They make the finest counterfeit money in the world. The U.S. just recovered $30 million worth
The Secret Service announced the largest successful seizure of operational counterfeit currency in the history of the agency. (Reuters) The Secret Service announced the largest successful seizure of operational counterfeit currency in the history of the agency. The Secret Service announced the largest successful seizure of operational counterfeit currency in the history of the agency. (Reuters)
The product is carefully created in rural facilities throughout the Peruvian countryside using cheap labor, then hoarded in stash houses controlled by violent gangs in Lima.
Once there, the goods are packed into parcels, loaded onto planes or hidden inside luggage, pottery, hollowed-out Bibles, sneakers, children’s toys or massive shipping containers bound for major U.S. ports of entry, such as Miami.
The product’s ultimate destination, according to the U.S. Secret Service, is generally New York, New Jersey, Boston and the greater Northeast.
It’s here, federal authorities say, that a few powerful organizations pass the product to splinter groups that control the streets, reaping huge financial rewards before authorities have time to react.
It’s an illicit trade that bears an uncanny resemblance to narcotrafficking, and while there is some overlap between the two activities, this “product” has nothing to do with cocaine.
But the profits created by smuggling the counterfeit currency known as the “Peruvian note” — generally considered the finest fake money on the planet — are just as staggering, if not more so, according to the Secret Service. Responsible for producing and distributing an estimated 60 percent of the world’s counterfeit U.S. notes, more fake American money comes from Peru than any other country, according to the Secret Service, which has been combating the currency’s rise since 2003.
“It’s very similar to the drug war,” said Jose, a Secret Service agent who leads the agency’s efforts to crack down on the trade in Peru and declined to provide his last name. “The modus operandi is very similar, and a lot of the smuggling routes and the hierarchy of organizations involved are very similar, as well as the execution.”
“A lot of these organizations are family-run,” he added. “Making a counterfeit note is a skill that’s been passed down.
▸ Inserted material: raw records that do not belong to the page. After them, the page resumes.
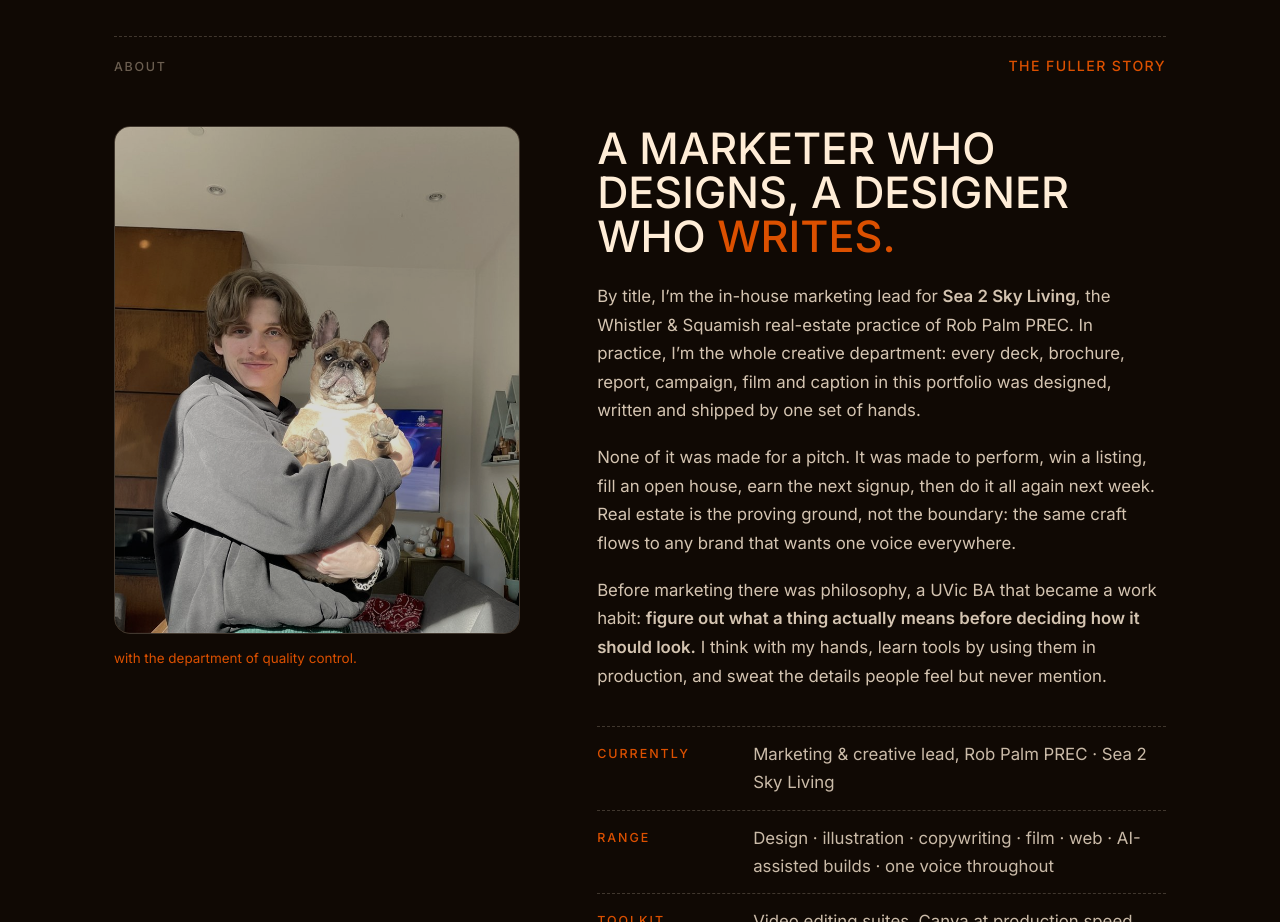
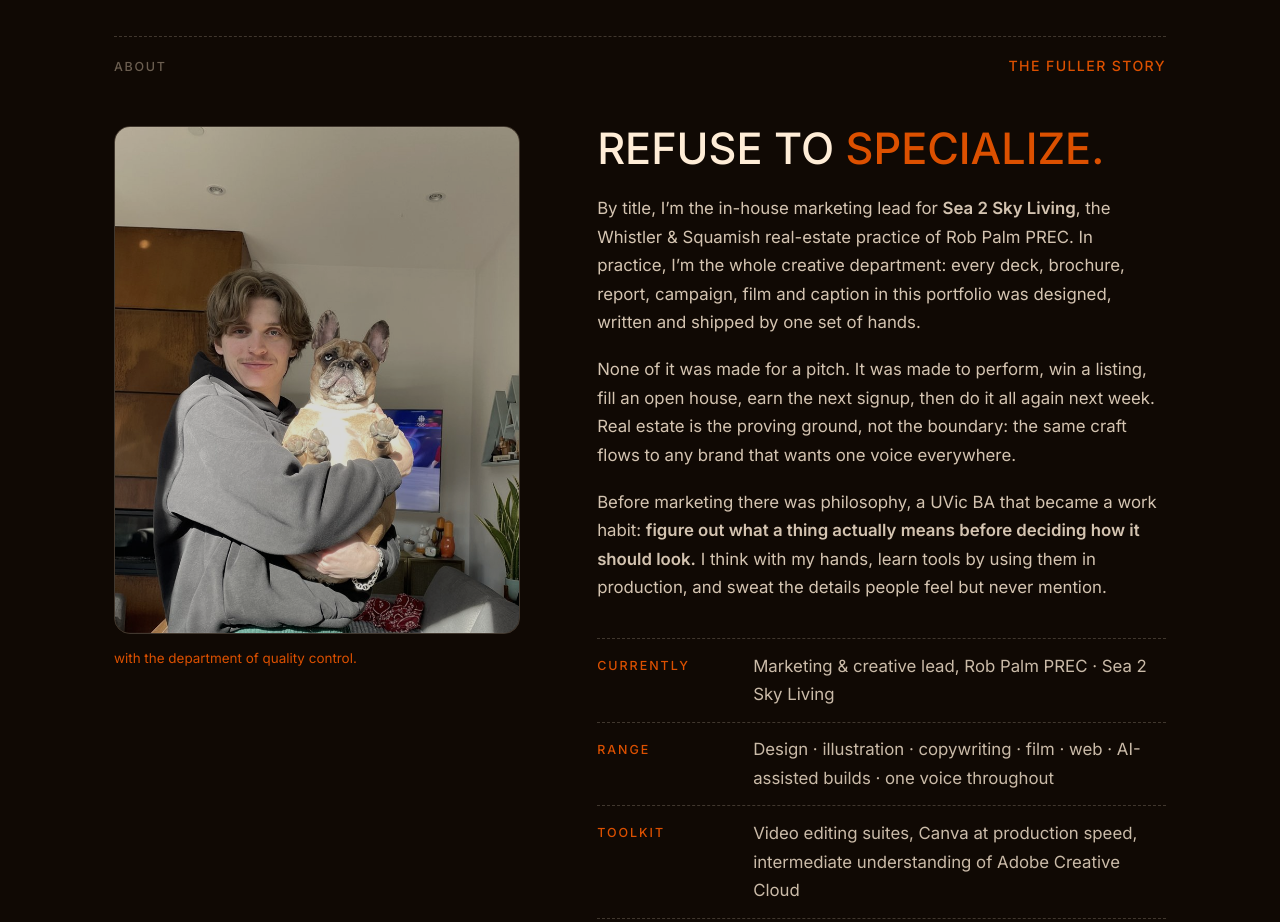
Before and after one commit to 4inx/Portfolio, a plain HTML site: page index.html in a window 1280 px wide. Shown: the part 2040-2962 px from the top of the page. Drawn offline with Linux system fonts and the light colour scheme.

Commit message:
About headline: "A marketer who designs, a designer who writes." -> "Refuse to specialize."
Present tense, short, and honest rather than a crafted ad-copy line.

```diff
--- a/index.html
+++ b/index.html
@@ -240,7 +240,7 @@
         <p class="portrait-cap">with the department of quality control.</p>
       </div>
       <div class="about-copy rv d2">
-        <h2 class="serif">A marketer who designs, a designer who <em class="tilt">writes.</em></h2>
+        <h2 class="serif">Refuse to <em class="tilt">specialize.</em></h2>
         <p>By title, I’m the in-house marketing lead for <b>Sea 2 Sky Living</b>, the Whistler &amp; Squamish real-estate practice of Rob Palm PREC. In practice, I’m the whole creative department: every deck, brochure, report, campaign, film and caption in this portfolio was designed, written and shipped by one set of hands.</p>
         <p>None of it was made for a pitch. It was made to perform, win a listing, fill an open house, earn the next signup, then do it all again next week. Real estate is the proving ground, not the boundary: the same craft flows to any brand that wants one voice everywhere.</p>
         <p>Before marketing there was philosophy, a UVic BA that became a work habit: <b>figure out what a thing actually means before deciding how it should look.</b> I think with my hands, learn tools by using them in production, and sweat the details people feel but never mention.</p>
```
It’s an art, and the skill isn’t easily transferrable.”
Last week, the Secret Service announced its largest seizure of counterfeit currency to date, after recovering $30 million in fake U.S. bills and 50,000 euros piled in houses and apartment buildings in Lima.
Known as Operation Sunset, the massive effort involved 1,500 Peruvian National Police officers and resulted in a total of 54 search warrants and 48 arrests in Lima.
“Additionally six counterfeit plants were suppressed, eight counterfeit manufacturing presses seized and over 1,600 printing plates and negatives of varying denominations were found,” the agency said in a news release.